A short film about the social issues facing Puerto Escondido premiered on YouTube last Sunday. Until now Cometa had only been seen at its premiere at the Hotel Villa Sol beach club in November last year. But now that it is easily accessible, the film has been circulating on social media since its release on YouTube.
The film was directed by Argentinean Fran Sortino, who first came to Puerto in 2019 but it wasn’t necessarily with the intention of making a short film. He had been traveling around Latin America in a van with a friend, filming movies along the way under their project Rodar Latinoamerica.
When the pandemic hit, he was in Mexico. At another friend’s recommendation, Sortino headed to Puerto Escondido and upon arriving he understood the magic the town held.
“When I arrived in Puerto, I saw an impressive, beautiful place. And the warmth of the people in this place was beautiful. I came from another country and the landscape spoke to me in such a way that I felt well received, as if I could make it home. I think it’s what happens to a lot of people here . . . I fell in love with Puerto and Mexico.”
However, around the same time that Sortino discovered Puerto, many investors became aware of the rapidly expanding’ town that was drawing international attention. Sortino was concerned when he began to read about large businesses hoping to build along the pristine coast.
A plan to build in Playa Bacocho caught his attention. But more than anything, Sortino saw that a group of activists and a concerned community showed up to fight and put a halt to the huge construction project.

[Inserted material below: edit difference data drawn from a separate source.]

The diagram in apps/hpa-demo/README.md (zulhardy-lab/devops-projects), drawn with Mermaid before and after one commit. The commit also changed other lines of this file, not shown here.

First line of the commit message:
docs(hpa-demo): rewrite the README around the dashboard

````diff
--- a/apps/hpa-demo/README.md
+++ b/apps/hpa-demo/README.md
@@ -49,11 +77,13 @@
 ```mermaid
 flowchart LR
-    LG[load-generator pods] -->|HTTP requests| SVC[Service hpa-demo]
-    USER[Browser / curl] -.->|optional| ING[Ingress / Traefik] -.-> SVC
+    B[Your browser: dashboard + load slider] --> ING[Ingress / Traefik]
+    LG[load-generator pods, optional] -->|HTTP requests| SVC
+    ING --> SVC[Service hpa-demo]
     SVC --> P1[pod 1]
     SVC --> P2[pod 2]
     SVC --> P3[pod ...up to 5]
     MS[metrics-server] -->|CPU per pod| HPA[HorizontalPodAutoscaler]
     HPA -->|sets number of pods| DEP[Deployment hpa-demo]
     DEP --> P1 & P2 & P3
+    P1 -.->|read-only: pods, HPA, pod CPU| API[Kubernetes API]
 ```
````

After filming all over Mexico, Sortino has seen first hand exactly what many hope Puerto doesn’t become. He had a strong reaction to the possibility of Puerto transforming into another Cancún or Acapulco. “I felt something very ugly inside, that they already wanted to start building and destroying the paradise that is Puerto . . . I said no, I have to do something, and what I can do is make movies. So I’m going to make a movie, even if it’s a short film to defend the magic and the beauty that Puerto holds, even if it’s to raise awareness to touch hearts.”
Using film as an artistic medium to shine a light on the risk of Puerto losing its essence, Sortino and his team got to work.. Local children made up a large part of the cast. “Most of the people who acted in Cometa dreamed of being film actors, and that was their first experience, so it was very nice . . . .”
The film’s protagonist — who is from Manialtepec — and his friends come together to preserve their access to Playa Colorada, their natural playground. It is with this innocence and love of play that they captivate the hearts of viewers, especially those in the local community that can connect so strongly to the sentiments portrayed. In less than 10 minutes the audience can feel the impact of unity that is displayed.
After months of protests urging sustainable development in Puerto, those at the frontlines of that movement are hoping this feeling of unity and possibility spreads across the community.
At a showing in La Residencia Artística in the Centro on Monday evening, one Puerto local said, “I see myself in the protagonist. You can see it happening in La Punta. And it’s what we don’t want to happen in Colorada.” He’s referring to the restriction and privatization of beach access. The destruction of the few green areas left on this part of the coast is a large concern for many people who call Puerto home.
Sortino’s aim was much more than simply spewing facts on the issue at hand; as with all art, he wanted to reach people more deeply. When asked his hopes for the film, Sortino replied, “That people see these natural places from another place, from a place more in the heart, to understand the life that happens there and that not everything is business . . . if we do not raise awareness now, in a not so distant future, it will be too late.”
Nearly 500 people viewed Cometa at its initial showing at the beach club in Bacocho. The feeling of possibility was palpable in the air on that November evening. However, more than simply inspiring and raising awareness, Sortino also wants the short film to serve another purpose. “For those people who are there putting their body, their soul, their heart into fighting so that Puerto is not destroyed, [Cometa] is also a message for them to say that they are not alone, that through cinema, through art, through music, through any artistic expression, we can support these types of initiatives, which seek to support us all.”
El Sol de Puerto